▶ _What is expected_: Could you repeat the records below exactly, leaving out any pictures?

▶ _Entries supplied_:
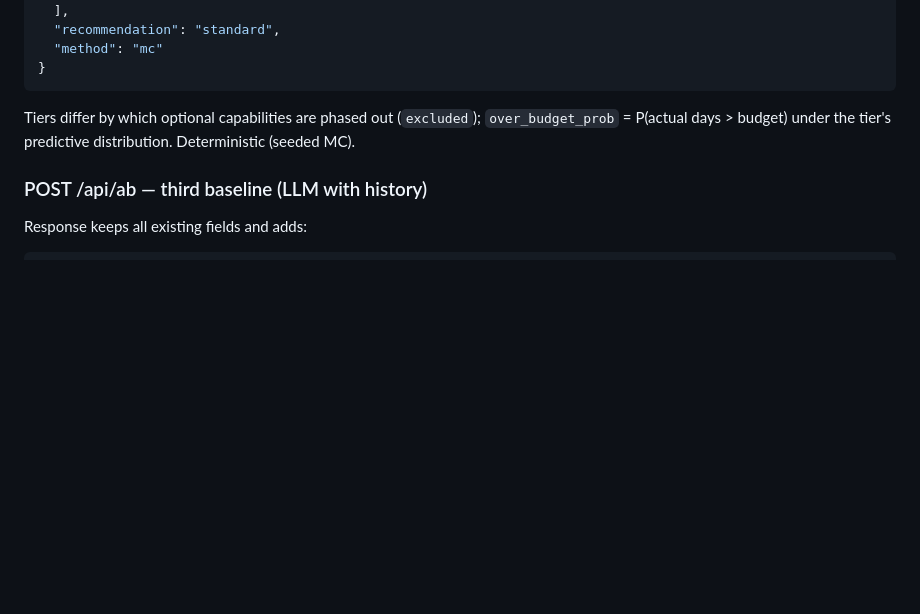
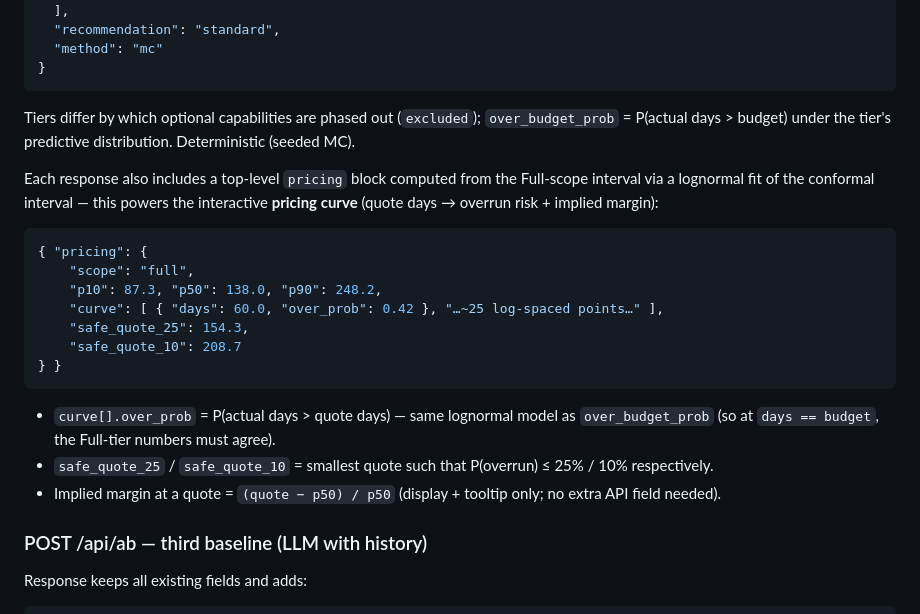
Before and after one commit to iknizzz1807/the-estimator, a Markdown page: docs/API.md, the part around the change. Drawn GitHub-style; blank space fills up the shorter version.

Commit message:
docs(api): pricing-curve block spec (committed after parallel-agent exclusion)

````diff
--- a/docs/API.md
+++ b/docs/API.md
@@ -180,6 +180,22 @@ Body: `{ "email_text": "...", "budget_days": 30 }`
 
 Tiers differ by which optional capabilities are phased out (`excluded`); `over_budget_prob` = P(actual days > budget) under the tier's predictive distribution. Deterministic (seeded MC).
 
+Each response also includes a top-level `pricing` block computed from the Full-scope interval via a lognormal fit of the conformal interval — this powers the interactive **pricing curve** (quote days → overrun risk + implied margin):
+
+```json
+{ "pricing": {
+    "scope": "full",
+    "p10": 87.3, "p50": 138.0, "p90": 248.2,
+    "curve": [ { "days": 60.0, "over_prob": 0.42 }, "…~25 log-spaced points…" ],
+    "safe_quote_25": 154.3,
+    "safe_quote_10": 208.7
+} }
+```
+
+- `curve[].over_prob` = P(actual days > quote days) — same lognormal model as `over_budget_prob` (so at `days == budget`, the Full-tier numbers must agree).
+- `safe_quote_25` / `safe_quote_10` = smallest quote such that P(overrun) ≤ 25% / 10% respectively.
+- Implied margin at a quote = `(quote − p50) / p50` (display + tooltip only; no extra API field needed).
+
 ### POST /api/ab — third baseline (LLM with history)
 
 Response keeps all existing fields and adds:
````
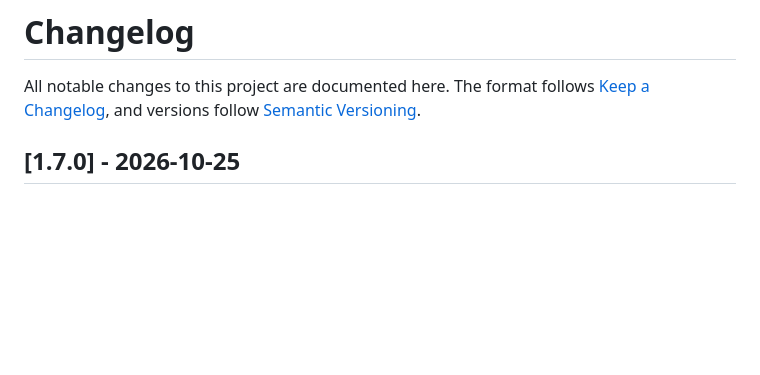
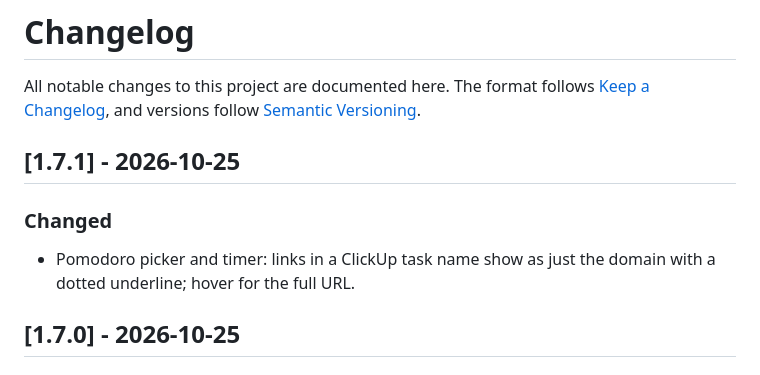
Before and after one commit to rosinghal/focus, a Markdown page: CHANGELOG.md, the part around the change. Drawn GitHub-style; blank space fills up the shorter version.

```diff
--- a/CHANGELOG.md
+++ b/CHANGELOG.md
@@ -2,6 +2,13 @@
 
 All notable changes to this project are documented here. The format follows
 [Keep a Changelog](https://keepachangelog.com/en/1.1.0/), and versions follow [Semantic Versioning](https://semver.org).
+
+## [1.7.1] - 2026-10-25
+
+### Changed
+
+- Pomodoro picker and timer: links in a ClickUp task name show as just the domain with a dotted underline; hover for
+  the full URL.
 
 ## [1.7.0] - 2026-10-25
 
```
Also changed, not shown: AGENTS.md (+1 -1 lines), README.md (+2 -1 lines), docs/screenshots/pomodoro.png, docs/screenshots/timer.png, 9 other files.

▶ _Worked solution_:
Before and after one commit to iknizzz1807/the-estimator, a Markdown page: docs/API.md, the part around the change. Drawn GitHub-style; blank space fills up the shorter version.

Commit message:
docs(api): pricing-curve block spec (committed after parallel-agent exclusion)

````diff
--- a/docs/API.md
+++ b/docs/API.md
@@ -180,6 +180,22 @@ Body: `{ "email_text": "...", "budget_days": 30 }`
 
 Tiers differ by which optional capabilities are phased out (`excluded`); `over_budget_prob` = P(actual days > budget) under the tier's predictive distribution. Deterministic (seeded MC).
 
+Each response also includes a top-level `pricing` block computed from the Full-scope interval via a lognormal fit of the conformal interval — this powers the interactive **pricing curve** (quote days → overrun risk + implied margin):
+
+```json
+{ "pricing": {
+    "scope": "full",
+    "p10": 87.3, "p50": 138.0, "p90": 248.2,
+    "curve": [ { "days": 60.0, "over_prob": 0.42 }, "…~25 log-spaced points…" ],
+    "safe_quote_25": 154.3,
+    "safe_quote_10": 208.7
+} }
+```
+
+- `curve[].over_prob` = P(actual days > quote days) — same lognormal model as `over_budget_prob` (so at `days == budget`, the Full-tier numbers must agree).
+- `safe_quote_25` / `safe_quote_10` = smallest quote such that P(overrun) ≤ 25% / 10% respectively.
+- Implied margin at a quote = `(quote − p50) / p50` (display + tooltip only; no extra API field needed).
+
 ### POST /api/ab — third baseline (LLM with history)
 
 Response keeps all existing fields and adds:
````
Before and after one commit to rosinghal/focus, a Markdown page: CHANGELOG.md, the part around the change. Drawn GitHub-style; blank space fills up the shorter version.

```diff
--- a/CHANGELOG.md
+++ b/CHANGELOG.md
@@ -2,6 +2,13 @@
 
 All notable changes to this project are documented here. The format follows
 [Keep a Changelog](https://keepachangelog.com/en/1.1.0/), and versions follow [Semantic Versioning](https://semver.org).
+
+## [1.7.1] - 2026-10-25
+
+### Changed
+
+- Pomodoro picker and timer: links in a ClickUp task name show as just the domain with a dotted underline; hover for
+  the full URL.
 
 ## [1.7.0] - 2026-10-25
 
```
Also changed, not shown: AGENTS.md (+1 -1 lines), README.md (+2 -1 lines), docs/screenshots/pomodoro.png, docs/screenshots/timer.png, 9 other files.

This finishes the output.